Material for this exercise Start Marker

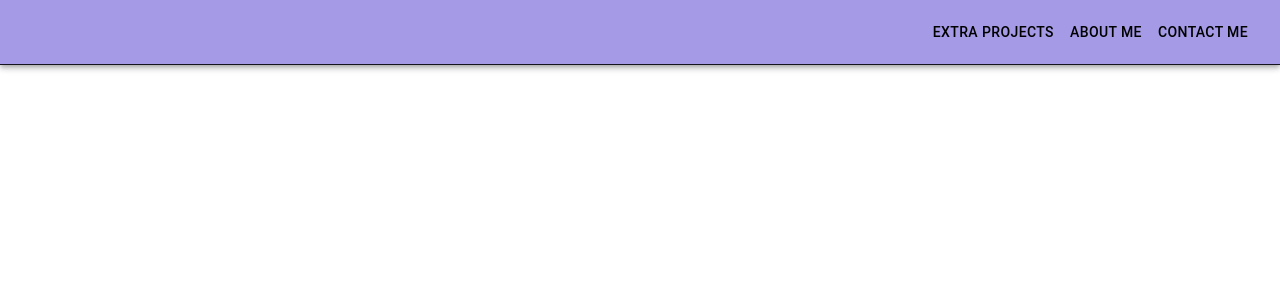
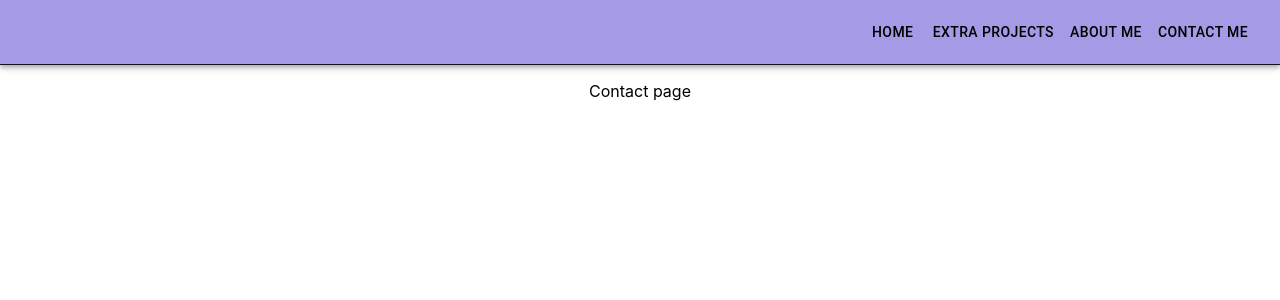
Before and after one commit to michaelhodgkins/michaelhodgkins.github.io, a React (Create React App) app: page /contact-me in a window 1280 px wide. Shown: the top 300 px of the page. Built offline with nearby package versions, Linux system fonts and the light colour scheme.

Commit message:
links are all working to each page

```diff
--- a/src/App.js
+++ b/src/App.js
@@ -1,6 +1,9 @@
 import './App.css';
 import { Route, Routes } from "react-router-dom";
 import LandingPage from './pages/LandingPage';
+import Extra from './pages/Extra';
+import Contact from './pages/Contact';
+import About from './pages/About';
 import ResponsiveNav from "./components/Navbar/Navbar"
 
 function App() {
@@ -9,6 +12,9 @@ function App() {
       <ResponsiveNav />
       <Routes>
         <Route path="/" element={<LandingPage />} />
+        <Route path="/contact-me" element={<Contact />} />
+        <Route path="/extra-projects" element={<Extra />} />
+        <Route path="/about" element={<About />} />
       </Routes>
     </div>
   );
--- a/src/components/Navbar/Navbar.js
+++ b/src/components/Navbar/Navbar.js
@@ -4,7 +4,7 @@ import Box from '@mui/material/Box';
 import Toolbar from '@mui/material/Toolbar';
 import Button from '@mui/material/Button';
 import { createTheme, ThemeProvider } from "@mui/material/styles";
-
+import { Link } from 'react-router-dom';
 import "./Navbar.css";
 
 const theme = createTheme({
@@ -26,12 +26,13 @@ const theme = createTheme({
 export default function ResponsiveNav() {
   return (
     <ThemeProvider theme={theme}>
-    <Box sx={{ flexGrow: 1 }}>
+    <Box>
       <AppBar position="static" sx={{borderBottom: 1}}>
         <Toolbar sx={{display: 'flex', justifyContent: 'flex-end', color: 'info'}}>
-          <Button color='info'> Extra Projects</Button>
-          <Button color='info'> About Me</Button>
-          <Button color='info'> Contact Me</Button>
+        <Button color='info'><Link style={{textDecoration: 'none', color: 'black'}} to="/"> Home</Link></Button>
+          <Button color='info'><Link style={{textDecoration: 'none', color: 'black'}} to="/extra-projects"> Extra Projects</Link></Button>
+          <Button color='info'><Link style={{textDecoration: 'none', color: 'black'}} to="/about"> About Me</Link></Button>
+          <Button color='info'><Link style={{textDecoration: 'none', color: 'black'}} to="/contact-me"> Contact Me</Link></Button>
         </Toolbar>
       </AppBar>
     </Box>
--- a/src/pages/About.js
+++ b/src/pages/About.js
@@ -0,0 +1,9 @@
+function About() {
+    return (
+     <div>
+   <p>About page</p>
+     </div>
+    );
+   }
+
+   export default About;
--- a/src/pages/Contact.js
+++ b/src/pages/Contact.js
@@ -0,0 +1,9 @@
+function Contact() {
+    return (
+     <div>
+   <p>Contact page</p>
+     </div>
+    );
+   }
+
+   export default Contact;
--- /dev/null
+++ b/src/pages/Extra.js
@@ -0,0 +1,9 @@
+function Extra() {
+    return (
+     <div>
+   <p>Extra page</p>
+     </div>
+    );
+   }
+
+   export default Extra;
```
Also changed, not shown: src/pages/Extra-Projects.js (deleted).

Material for this exercise End Marker

What to produce = Retype the data above exactly; pictures are not part of the copy.

Reply to the exercise =
Before and after one commit to michaelhodgkins/michaelhodgkins.github.io, a React (Create React App) app: page /contact-me in a window 1280 px wide. Shown: the top 300 px of the page. Built offline with nearby package versions, Linux system fonts and the light colour scheme.

Commit message:
links are all working to each page

```diff
--- a/src/App.js
+++ b/src/App.js
@@ -1,6 +1,9 @@
 import './App.css';
 import { Route, Routes } from "react-router-dom";
 import LandingPage from './pages/LandingPage';
+import Extra from './pages/Extra';
+import Contact from './pages/Contact';
+import About from './pages/About';
 import ResponsiveNav from "./components/Navbar/Navbar"
 
 function App() {
@@ -9,6 +12,9 @@ function App() {
       <ResponsiveNav />
       <Routes>
         <Route path="/" element={<LandingPage />} />
+        <Route path="/contact-me" element={<Contact />} />
+        <Route path="/extra-projects" element={<Extra />} />
+        <Route path="/about" element={<About />} />
       </Routes>
     </div>
   );
--- a/src/components/Navbar/Navbar.js
+++ b/src/components/Navbar/Navbar.js
@@ -4,7 +4,7 @@ import Box from '@mui/material/Box';
 import Toolbar from '@mui/material/Toolbar';
 import Button from '@mui/material/Button';
 import { createTheme, ThemeProvider } from "@mui/material/styles";
-
+import { Link } from 'react-router-dom';
 import "./Navbar.css";
 
 const theme = createTheme({
@@ -26,12 +26,13 @@ const theme = createTheme({
 export default function ResponsiveNav() {
   return (
     <ThemeProvider theme={theme}>
-    <Box sx={{ flexGrow: 1 }}>
+    <Box>
       <AppBar position="static" sx={{borderBottom: 1}}>
         <Toolbar sx={{display: 'flex', justifyContent: 'flex-end', color: 'info'}}>
-          <Button color='info'> Extra Projects</Button>
-          <Button color='info'> About Me</Button>
-          <Button color='info'> Contact Me</Button>
+        <Button color='info'><Link style={{textDecoration: 'none', color: 'black'}} to="/"> Home</Link></Button>
+          <Button color='info'><Link style={{textDecoration: 'none', color: 'black'}} to="/extra-projects"> Extra Projects</Link></Button>
+          <Button color='info'><Link style={{textDecoration: 'none', color: 'black'}} to="/about"> About Me</Link></Button>
+          <Button color='info'><Link style={{textDecoration: 'none', color: 'black'}} to="/contact-me"> Contact Me</Link></Button>
         </Toolbar>
       </AppBar>
     </Box>
--- a/src/pages/About.js
+++ b/src/pages/About.js
@@ -0,0 +1,9 @@
+function About() {
+    return (
+     <div>
+   <p>About page</p>
+     </div>
+    );
+   }
+
+   export default About;
--- a/src/pages/Contact.js
+++ b/src/pages/Contact.js
@@ -0,0 +1,9 @@
+function Contact() {
+    return (
+     <div>
+   <p>Contact page</p>
+     </div>
+    );
+   }
+
+   export default Contact;
--- /dev/null
+++ b/src/pages/Extra.js
@@ -0,0 +1,9 @@
+function Extra() {
+    return (
+     <div>
+   <p>Extra page</p>
+     </div>
+    );
+   }
+
+   export default Extra;
```
Also changed, not shown: src/pages/Extra-Projects.js (deleted).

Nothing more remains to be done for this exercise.